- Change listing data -
..............................
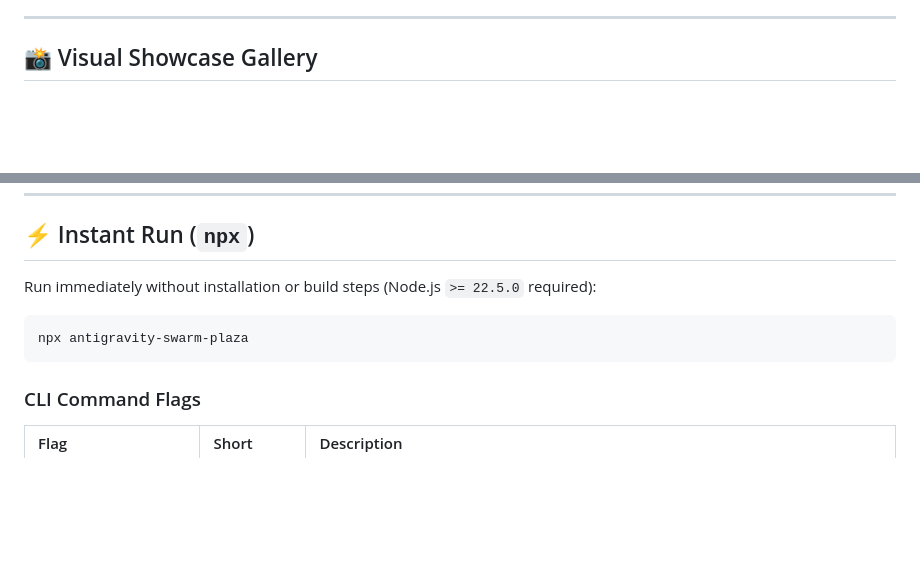
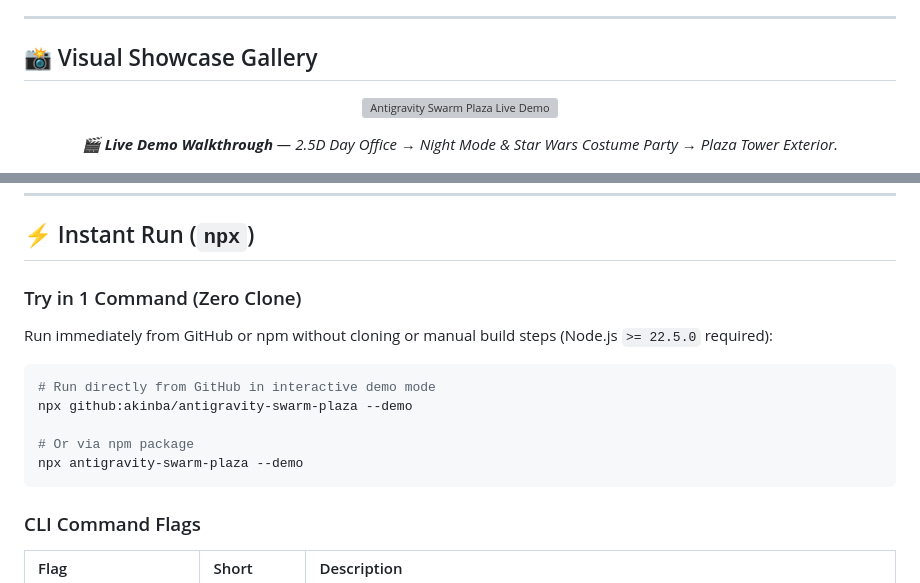
Before and after one commit to akinba/antigravity-swarm-plaza, a Markdown page: README.md, 2 parts joined by grey strips. GitHub-like rendering; blank space fills up the shorter version; grey boxes are pictures that could not be loaded.

````diff
--- a/README.md
+++ b/README.md
@@ -10,6 +10,13 @@
 ---
 
 ## 📸 Visual Showcase Gallery
+
+<p align="center">
+  <img src="docs/screenshots/demo.gif" alt="Antigravity Swarm Plaza Live Demo" width="100%" />
+</p>
+<p align="center">
+  <em>🎬 <strong>Live Demo Walkthrough</strong> — 2.5D Day Office → Night Mode &amp; Star Wars Costume Party → Plaza Tower Exterior.</em>
+</p>
 
 <p align="center">
   <img src="docs/screenshots/office-main.png" alt="Main 2.5D Isometric Office (Daylight)" width="100%" />
@@ -151,10 +158,16 @@ flowchart LR
 
 ## ⚡ Instant Run (`npx`)
 
-Run immediately without installation or build steps (Node.js `>= 22.5.0` required):
+### Try in 1 Command (Zero Clone)
+
+Run immediately from GitHub or npm without cloning or manual build steps (Node.js `>= 22.5.0` required):
 
 ```bash
-npx antigravity-swarm-plaza
+# Run directly from GitHub in interactive demo mode
+npx github:akinba/antigravity-swarm-plaza --demo
+
+# Or via npm package
+npx antigravity-swarm-plaza --demo
 ```
 
 ### CLI Command Flags
````
Also changed, not shown: README.tr.md (+15 -2 lines), README.zh-CN.md (+15 -2 lines), docs/screenshots/social-preview.png (added), 3 other files.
..............................
- Exercise details -
In the copy, omit the pictures and reproduce every entry exactly.

- Answer to this problem -
Before and after one commit to akinba/antigravity-swarm-plaza, a Markdown page: README.md, 2 parts joined by grey strips. GitHub-like rendering; blank space fills up the shorter version; grey boxes are pictures that could not be loaded.

````diff
--- a/README.md
+++ b/README.md
@@ -10,6 +10,13 @@
 ---
 
 ## 📸 Visual Showcase Gallery
+
+<p align="center">
+  <img src="docs/screenshots/demo.gif" alt="Antigravity Swarm Plaza Live Demo" width="100%" />
+</p>
+<p align="center">
+  <em>🎬 <strong>Live Demo Walkthrough</strong> — 2.5D Day Office → Night Mode &amp; Star Wars Costume Party → Plaza Tower Exterior.</em>
+</p>
 
 <p align="center">
   <img src="docs/screenshots/office-main.png" alt="Main 2.5D Isometric Office (Daylight)" width="100%" />
@@ -151,10 +158,16 @@ flowchart LR
 
 ## ⚡ Instant Run (`npx`)
 
-Run immediately without installation or build steps (Node.js `>= 22.5.0` required):
+### Try in 1 Command (Zero Clone)
+
+Run immediately from GitHub or npm without cloning or manual build steps (Node.js `>= 22.5.0` required):
 
 ```bash
-npx antigravity-swarm-plaza
+# Run directly from GitHub in interactive demo mode
+npx github:akinba/antigravity-swarm-plaza --demo
+
+# Or via npm package
+npx antigravity-swarm-plaza --demo
 ```
 
 ### CLI Command Flags
````
Also changed, not shown: README.tr.md (+15 -2 lines), README.zh-CN.md (+15 -2 lines), docs/screenshots/social-preview.png (added), 3 other files.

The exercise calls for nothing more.